Transactional replication offers an option called Immediate-Updating Subscribers. This feature provides for transactional consistency for all of the various Subscribers of a publisher. By making use of the Microsoft Distributed Transaction Coordinator (MSDTC), Immediate-Updating Subscribers allows subscribers to update a copy of the local data, and the Publishers data is also updated, simultaneously. This change is then replicated from the Publisher to the other Subscribers, so they all have consistent data.
While the option is effective, it is also a resource hog. Because of this, you should only use Immediate-Updating when it is absolutely necessary. As an alternative to Immediate-Updating, consider only replicating changes from a Subscriber to a Publisher at regular intervals, such as once an hour, or once a day. This will significantly reduce server overhead. [7.0, 2000, 2005] Updated 1-6-2006
Although horizontal filtering can reduce the amount of data that is replicated from one database to another, using it also incurs high overhead when used with transactional replication. The log reader agent is used to perform horizontal filtering, and every row that is updated on the Publisher causes extra work for the log reader.
One way around this overhead is to employ DTS custom partitions (available in SQL Server 2000) to perform the horizontal partitioning for you. This reduces the log reader’s overhead, boosting performance.  Updated 1-6-2006
Transactional replication performance can be boosted by changing the ReadBatchSize parameter of the log reader agent in cases where a large number of transactions are being written to a published database, but only a small portion of them will be replicated to subscribers. The default value is 500. You will probably have to experiment with different values until you find the optimal one for your particular configuration.
To set this option, run this command:
logread -ReadBatchSize number_of_transactions
[7.0, 2000] Updated 1-6-2006
Transactional replication performance can sometimes be boosted by changing the PollingInterval parameter of the Log Reader Agent. By default, the Log Reader Agent polls the published database’s transaction log every 10 seconds. If the transaction log of the published database is very busy, then performance may be boosted if the PollingInterval is increased.
The reason performance is boosted is because normally the I/O activity on transactions logs is limited to sequential writes. When the Log Reader Agent polls the transaction log, it has to read the log, which in effect causes random reads to occur on the device with the transaction log, which prevents writes from being purely sequential in nature. If the device has to perform both reads and writes, as is the case in this instance, then sequential writes, in effect, turn into random writes, which hurts performance.
By increasing the PollingInterval, reads occur less often, which reduce the interference with sequential writes, which helps to boost performance. For this performance bonus to work, the drive that has the transaction log must be devoted to transaction logs. If it is not, then that drive most likely will already be experiencing random writes, and increasing the PollingInterval won’t help performance.

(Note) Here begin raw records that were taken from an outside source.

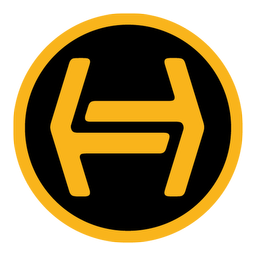
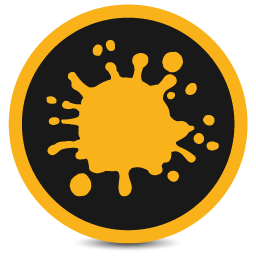
Changed basic naming and hiero functioning to Mari

diff --git a/engine.py b/engine.py
@@ -1,115 +1,30 @@
-# Copyright (c) 2013 Shotgun Software Inc.
-# 
-# CONFIDENTIAL AND PROPRIETARY
-# 
-# This work is provided "AS IS" and subject to the Shotgun Pipeline Toolkit 
-# Source Code License included in this distribution package. See LICENSE.
-# By accessing, using, copying or modifying this work you indicate your 
-# agreement to the Shotgun Pipeline Toolkit Source Code License. All rights 
-# not expressly granted therein are reserved by Shotgun Software Inc.
-
-import hiero.core
+import mari.utils
 
 import tank
 
-
-class HieroEngine(tank.platform.Engine):
-    """
-    Engine for Hiero
-    """
-    
-    # define the different areas where menu events can occur
-    (HIERO_BIN_AREA, HIERO_SPREADSHEET_AREA, HIERO_TIMELINE_AREA) = range(3)
+class MariEngine(tank.platform.Engine):
     
     def init_engine(self):
-
-        # tracking where a menu click took place.
-        self._last_clicked_selection = []
-        self._last_clicked_area = None
-        
         self.log_debug("%s: Initializing..." % self)
-
-
-    def get_menu_selection(self):
-        """
-        Returns the list of hiero objects selected in the most recent menu click.
-        This list may contain items of various types. To see exactly what is being 
-        returned by which methods, turn on debug logging - this will print out details
-        of what is going on.
-        
-        Examples of types that are being returned are:
-        
-        Selecting a project in the bin view:
-        http://docs.thefoundry.co.uk/hiero/10/hieropythondevguide/api/api_core.html#hiero.core.Bin
-        
-        Selecting an item in a bin view:
-        http://docs.thefoundry.co.uk/hiero/10/hieropythondevguide/api/api_core.html#hiero.core.BinItem
-        
-        Selecting a track:
-        http://docs.thefoundry.co.uk/hiero/10/hieropythondevguide/api/api_core.html#hiero.core.TrackItem
-        """
-        return self._last_clicked_selection
-        
-    def get_menu_category(self):
-        """
-        Returns the UI area where the last menu click took place.
-        
-        Returns one of the following constants:
-        
-        - HieroEngine.HIERO_BIN_AREA
-        - HieroEngine.HIERO_SPREADSHEET_AREA
-        - HieroEngine.HIERO_TIMELINE_AREA
-        - None for unknown or undefined
-        """
-        return self._last_clicked_area
     
     def post_app_init(self):
         # create menus
-        tk_hiero = self.import_module("tk_hiero")
-        self._menu_generator = tk_hiero.MenuGenerator(self)
-        self._menu_generator.create_menu()
-
-        def set_project_root(event):
-            """Ensure any new projects get the project root or default startup 
-            projects get the project root set
-            """ 
-            for p in hiero.core.projects():
-                if not p.projectRoot():
-                    self.log_debug("Setting projectRoot on %s to: %s" % (p.name(), self.tank.project_path))
-                    p.setProjectRoot(self.tank.project_path)
-        hiero.core.events.registerInterest('kAfterNewProjectCreated', set_project_root)
+        tk_mari = self.import_module("tk_mari")
+        #self._menu_generator = tk_mari.MenuGenerator(self)
+        #self._menu_generator.create_menu()
 
     def destroy_engine(self):
         self.log_debug("%s: Destroying..." % self)
         self._menu_generator.destroy_menu()
 
-    # Logging
-    ############################################################################
     def log_debug(self, msg):
-        if self.get_setting("debug_logging", False):
-            # ensure the debug log channel is on
-            # we do this lazily to reduce amount of noise from hiero
-            hiero.core.log.setLogLevel(hiero.core.log.kDebug)
-            hiero.core.log.debug("Shotgun: %s" % msg)
+        pass
 
     def log_info(self, msg):
-        # 
-        # NOTE! By default, info logging is turned OFF in hiero
-        # meaning that no info messages (nor warning, since they use info to output too)
-        # will be output in the console.
-        # 
-        # in order to have these emitted, we would need to turn them on by doing a 
-        # hiero.core.log.setLogLevel(hiero.core.log.kInfo)
-        #
-        # However this has call been omitted on purpose because too much output 
-        # from hiero to stdout/stderr is causing problems with the browser plugin
-        # causing it to hang or crash. By keeping the info and warning logging off
-        # we are avoiding such hangs and working around this known issue.
-        hiero.core.log.info("Shotgun: %s" % msg)
+        pass
 
     def log_warning(self, msg):
-        # please see note on log_info()
-        hiero.core.log.info("Shotgun Warning: %s" % msg)
+        pass
 
     def log_error(self, msg):
-        hiero.core.log.error("Shotgun: %s" % msg)
+        pass

diff --git a/python/__init__.py b/python/__init__.py
@@ -1,11 +1,1 @@
-# Copyright (c) 2013 Shotgun Software Inc.
-# 
-# CONFIDENTIAL AND PROPRIETARY
-# 
-# This work is provided "AS IS" and subject to the Shotgun Pipeline Toolkit 
-# Source Code License included in this distribution package. See LICENSE.
-# By accessing, using, copying or modifying this work you indicate your 
-# agreement to the Shotgun Pipeline Toolkit Source Code License. All rights 
-# not expressly granted therein are reserved by Shotgun Software Inc.
-
-from . import tk_hiero
+from . import tk_mari

diff --git a/python/tk_mari/__init__.py b/python/tk_mari/__init__.py
@@ -1,0 +1,1 @@
+from .menu_generation import MenuGenerator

If you decide to increase the PollingInterval, you will have to experiment with different values to come up with the optimum value for your particular situation. If you do this, be sure you have a good way to determine performance before and after your experimentation to ensure that you get good results. [7.0, 2000] Added 12-26-2001